But what a walk. Accounts of Jesus in the Bible have him walking on water, feeding thousands with only a couple of loaves of bread and two fish, and even raising people from the dead. And healing? It seems like that’s all Jesus did wherever he went. Is believing all that accredited to faith?

I’d say faith begins with believing that Jesus lived and then died specifically as a sacrifice for sinful man. That’s not much of a leap either since crucifixion in Roman times was a common punishment for crimes, and in Jesus’ case, for blasphemy–claiming to be God.

So imagine Jesus who was a good man by anyone’s standards, letting himself be punished for crimes he did not commit, the crime of hatred toward him, and declaring right up to the end that he was dying for the very folks who were killing him. Now imagine Jesus embodied the soul of God who willingly endured a physically cruel and ultimately fatal punishment to save us from an equally cruel and fatal spiritual punishment so that He could love us forever, even while we were hating him. Going from the first image to the second is the first leap of faith, a fairly large one because it requires the acknowledgement that we are prone to evil and deserve punishment.

The belief that the historical death of Jesus met all the requirements for God’s justice against the evil in this world will flavor our lives with joy and comfort because we can approach God in peace and speak to Him as our own dear Father. Acting out that tiny bit of faith does enormous things to our lives, but getting there requires a good look in the mirror.

For if while we were enemies we were reconciled to God by the death of his Son, much more, now that we are reconciled, shall we be saved by his life.
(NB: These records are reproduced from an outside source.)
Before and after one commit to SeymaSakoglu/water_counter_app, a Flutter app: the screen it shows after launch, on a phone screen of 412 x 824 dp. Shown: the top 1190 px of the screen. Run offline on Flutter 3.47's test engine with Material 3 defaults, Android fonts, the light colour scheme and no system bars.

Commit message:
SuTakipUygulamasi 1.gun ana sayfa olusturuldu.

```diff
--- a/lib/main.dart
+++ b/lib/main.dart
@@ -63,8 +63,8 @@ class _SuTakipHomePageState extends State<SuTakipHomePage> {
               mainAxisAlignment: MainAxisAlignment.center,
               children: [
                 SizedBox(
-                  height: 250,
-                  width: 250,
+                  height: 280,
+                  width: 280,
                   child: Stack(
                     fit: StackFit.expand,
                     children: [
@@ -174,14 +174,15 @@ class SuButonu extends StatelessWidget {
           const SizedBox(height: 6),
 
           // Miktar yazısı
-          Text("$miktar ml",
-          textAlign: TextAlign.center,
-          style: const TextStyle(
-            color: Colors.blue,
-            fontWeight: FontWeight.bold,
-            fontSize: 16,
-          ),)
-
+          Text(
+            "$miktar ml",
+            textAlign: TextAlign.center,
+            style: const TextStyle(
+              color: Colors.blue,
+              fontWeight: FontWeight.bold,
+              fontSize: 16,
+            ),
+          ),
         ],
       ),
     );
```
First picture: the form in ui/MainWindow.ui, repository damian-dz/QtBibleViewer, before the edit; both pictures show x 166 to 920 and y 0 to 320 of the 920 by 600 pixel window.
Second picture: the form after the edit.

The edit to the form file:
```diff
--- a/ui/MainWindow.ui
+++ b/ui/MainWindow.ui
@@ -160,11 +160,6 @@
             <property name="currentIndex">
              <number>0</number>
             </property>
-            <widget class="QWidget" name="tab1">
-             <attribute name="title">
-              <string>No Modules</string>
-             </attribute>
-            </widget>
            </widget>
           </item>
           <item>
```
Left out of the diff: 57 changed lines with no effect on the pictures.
More than that, we also rejoice in God through our Lord Jesus Christ, through whom we have now received reconciliation.

Romans 5:10-11